** Opening RECORDS FOR THIS EXERCISE block **

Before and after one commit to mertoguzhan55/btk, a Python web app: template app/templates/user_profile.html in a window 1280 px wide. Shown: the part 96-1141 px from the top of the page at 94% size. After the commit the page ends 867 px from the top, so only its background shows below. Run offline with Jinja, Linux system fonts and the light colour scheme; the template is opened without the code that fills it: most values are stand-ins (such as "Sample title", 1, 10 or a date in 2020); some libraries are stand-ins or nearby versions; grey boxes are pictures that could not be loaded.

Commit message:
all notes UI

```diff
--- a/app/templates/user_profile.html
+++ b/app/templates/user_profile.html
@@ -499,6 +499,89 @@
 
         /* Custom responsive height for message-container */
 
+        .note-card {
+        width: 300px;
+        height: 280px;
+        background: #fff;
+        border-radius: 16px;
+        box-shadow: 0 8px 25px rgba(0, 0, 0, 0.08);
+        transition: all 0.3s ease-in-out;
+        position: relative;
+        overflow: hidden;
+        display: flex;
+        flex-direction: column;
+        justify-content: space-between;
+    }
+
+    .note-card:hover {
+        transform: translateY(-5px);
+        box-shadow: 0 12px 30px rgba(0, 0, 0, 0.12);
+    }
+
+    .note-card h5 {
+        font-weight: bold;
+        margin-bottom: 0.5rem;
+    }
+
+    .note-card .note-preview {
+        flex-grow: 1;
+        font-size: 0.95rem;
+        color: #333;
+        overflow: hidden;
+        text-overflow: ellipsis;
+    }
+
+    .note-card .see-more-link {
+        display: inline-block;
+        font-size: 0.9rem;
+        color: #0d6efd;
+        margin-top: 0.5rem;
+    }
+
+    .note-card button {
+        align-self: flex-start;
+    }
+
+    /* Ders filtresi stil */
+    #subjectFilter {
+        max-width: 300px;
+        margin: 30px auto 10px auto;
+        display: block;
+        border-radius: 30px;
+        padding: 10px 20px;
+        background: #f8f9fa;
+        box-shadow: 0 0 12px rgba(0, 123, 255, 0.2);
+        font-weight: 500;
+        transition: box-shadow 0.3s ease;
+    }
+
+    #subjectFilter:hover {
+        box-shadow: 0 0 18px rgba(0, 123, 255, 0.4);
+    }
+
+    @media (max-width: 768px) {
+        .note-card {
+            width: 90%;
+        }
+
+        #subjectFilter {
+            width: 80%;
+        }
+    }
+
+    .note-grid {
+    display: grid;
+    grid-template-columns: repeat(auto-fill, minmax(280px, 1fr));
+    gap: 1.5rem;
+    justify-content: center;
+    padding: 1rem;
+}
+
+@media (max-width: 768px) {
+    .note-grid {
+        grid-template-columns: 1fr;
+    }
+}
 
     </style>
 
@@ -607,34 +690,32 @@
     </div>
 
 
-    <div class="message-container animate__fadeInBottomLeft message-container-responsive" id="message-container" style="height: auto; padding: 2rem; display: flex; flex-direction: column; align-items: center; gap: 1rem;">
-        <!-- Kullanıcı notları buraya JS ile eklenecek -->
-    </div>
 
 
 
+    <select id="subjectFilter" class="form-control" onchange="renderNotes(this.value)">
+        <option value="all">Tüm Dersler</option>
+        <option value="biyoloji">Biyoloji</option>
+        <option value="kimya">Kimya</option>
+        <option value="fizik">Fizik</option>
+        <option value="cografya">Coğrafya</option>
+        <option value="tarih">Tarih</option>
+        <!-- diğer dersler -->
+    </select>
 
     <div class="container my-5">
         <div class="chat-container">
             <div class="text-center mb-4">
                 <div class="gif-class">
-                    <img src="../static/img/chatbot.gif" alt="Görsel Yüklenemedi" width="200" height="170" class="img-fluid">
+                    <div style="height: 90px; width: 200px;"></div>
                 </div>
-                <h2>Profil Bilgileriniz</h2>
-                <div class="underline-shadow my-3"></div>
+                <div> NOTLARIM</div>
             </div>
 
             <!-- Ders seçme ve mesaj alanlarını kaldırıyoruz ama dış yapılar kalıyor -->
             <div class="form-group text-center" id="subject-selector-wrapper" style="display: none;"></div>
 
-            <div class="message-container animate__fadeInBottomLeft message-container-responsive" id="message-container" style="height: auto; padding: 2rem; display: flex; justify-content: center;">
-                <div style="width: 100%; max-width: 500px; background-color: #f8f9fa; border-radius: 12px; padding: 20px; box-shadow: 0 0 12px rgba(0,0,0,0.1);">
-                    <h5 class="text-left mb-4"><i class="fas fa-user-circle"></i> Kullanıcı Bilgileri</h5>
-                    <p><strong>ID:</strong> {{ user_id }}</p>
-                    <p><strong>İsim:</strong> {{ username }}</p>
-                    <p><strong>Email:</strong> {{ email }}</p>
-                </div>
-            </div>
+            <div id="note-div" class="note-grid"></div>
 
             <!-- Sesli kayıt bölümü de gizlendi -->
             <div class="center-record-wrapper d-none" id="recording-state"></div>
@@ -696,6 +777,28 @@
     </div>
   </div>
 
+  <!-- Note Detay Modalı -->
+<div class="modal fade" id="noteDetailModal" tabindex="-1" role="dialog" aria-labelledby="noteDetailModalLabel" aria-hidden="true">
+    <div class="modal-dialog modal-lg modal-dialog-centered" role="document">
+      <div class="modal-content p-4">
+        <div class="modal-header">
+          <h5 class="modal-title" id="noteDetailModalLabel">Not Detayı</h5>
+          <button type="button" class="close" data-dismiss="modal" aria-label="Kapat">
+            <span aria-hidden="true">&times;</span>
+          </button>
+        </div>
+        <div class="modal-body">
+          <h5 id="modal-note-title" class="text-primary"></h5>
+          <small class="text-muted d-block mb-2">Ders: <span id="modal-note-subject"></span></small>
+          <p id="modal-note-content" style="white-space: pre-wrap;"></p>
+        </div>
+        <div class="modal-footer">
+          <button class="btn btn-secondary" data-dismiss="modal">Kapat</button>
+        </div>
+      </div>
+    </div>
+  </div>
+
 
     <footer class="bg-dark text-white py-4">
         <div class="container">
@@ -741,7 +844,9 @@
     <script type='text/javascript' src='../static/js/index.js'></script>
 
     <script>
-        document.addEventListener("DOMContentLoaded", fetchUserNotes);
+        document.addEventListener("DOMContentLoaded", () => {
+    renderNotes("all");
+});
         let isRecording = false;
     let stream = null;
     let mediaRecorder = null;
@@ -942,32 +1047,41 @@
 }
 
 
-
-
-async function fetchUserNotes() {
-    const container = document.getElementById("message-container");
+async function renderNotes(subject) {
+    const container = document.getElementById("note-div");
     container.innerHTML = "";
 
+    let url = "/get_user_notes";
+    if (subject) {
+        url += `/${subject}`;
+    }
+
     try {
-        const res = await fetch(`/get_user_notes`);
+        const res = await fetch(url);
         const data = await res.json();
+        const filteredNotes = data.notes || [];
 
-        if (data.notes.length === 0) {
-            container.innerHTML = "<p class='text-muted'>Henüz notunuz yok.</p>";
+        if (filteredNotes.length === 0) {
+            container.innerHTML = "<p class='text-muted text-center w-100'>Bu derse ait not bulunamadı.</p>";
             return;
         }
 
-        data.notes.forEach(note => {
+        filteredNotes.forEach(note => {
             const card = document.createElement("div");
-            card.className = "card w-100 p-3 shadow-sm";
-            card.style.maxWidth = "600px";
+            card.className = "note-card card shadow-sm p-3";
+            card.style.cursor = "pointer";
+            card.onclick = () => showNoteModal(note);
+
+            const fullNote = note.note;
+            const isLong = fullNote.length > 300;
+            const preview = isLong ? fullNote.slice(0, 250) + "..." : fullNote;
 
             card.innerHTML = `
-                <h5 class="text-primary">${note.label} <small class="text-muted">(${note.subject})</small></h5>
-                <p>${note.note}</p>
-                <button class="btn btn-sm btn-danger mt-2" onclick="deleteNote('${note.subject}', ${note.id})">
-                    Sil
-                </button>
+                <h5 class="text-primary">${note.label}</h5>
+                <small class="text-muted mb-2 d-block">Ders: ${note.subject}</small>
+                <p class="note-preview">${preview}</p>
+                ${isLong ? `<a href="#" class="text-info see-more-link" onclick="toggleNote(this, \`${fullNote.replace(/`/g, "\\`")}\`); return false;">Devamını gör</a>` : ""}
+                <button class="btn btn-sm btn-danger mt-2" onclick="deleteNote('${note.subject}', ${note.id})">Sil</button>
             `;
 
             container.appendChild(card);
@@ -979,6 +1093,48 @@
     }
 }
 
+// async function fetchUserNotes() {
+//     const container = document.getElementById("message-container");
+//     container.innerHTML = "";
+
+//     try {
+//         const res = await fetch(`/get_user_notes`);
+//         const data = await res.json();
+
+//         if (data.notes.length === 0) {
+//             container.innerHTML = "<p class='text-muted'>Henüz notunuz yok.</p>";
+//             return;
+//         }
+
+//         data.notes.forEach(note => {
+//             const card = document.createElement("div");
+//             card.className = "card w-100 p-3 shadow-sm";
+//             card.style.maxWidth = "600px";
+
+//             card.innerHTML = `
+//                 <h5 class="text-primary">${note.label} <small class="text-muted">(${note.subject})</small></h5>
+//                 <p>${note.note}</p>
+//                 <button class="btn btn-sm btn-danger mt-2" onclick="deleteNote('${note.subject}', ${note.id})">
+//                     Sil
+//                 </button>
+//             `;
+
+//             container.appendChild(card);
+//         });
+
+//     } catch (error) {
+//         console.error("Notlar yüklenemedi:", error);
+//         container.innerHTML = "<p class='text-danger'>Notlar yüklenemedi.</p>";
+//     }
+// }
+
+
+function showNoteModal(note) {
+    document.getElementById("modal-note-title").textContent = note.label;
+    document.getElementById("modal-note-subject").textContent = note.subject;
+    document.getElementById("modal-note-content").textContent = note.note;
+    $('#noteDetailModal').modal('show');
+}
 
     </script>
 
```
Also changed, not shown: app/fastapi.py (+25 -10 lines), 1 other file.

** Closing RECORDS FOR THIS EXERCISE block **

- **TASK ITEM**: Go through the records line by line and count those that contain the string "padding". Answer with the count alone.

- **SOLUTION TO THE PROBLEM**: 5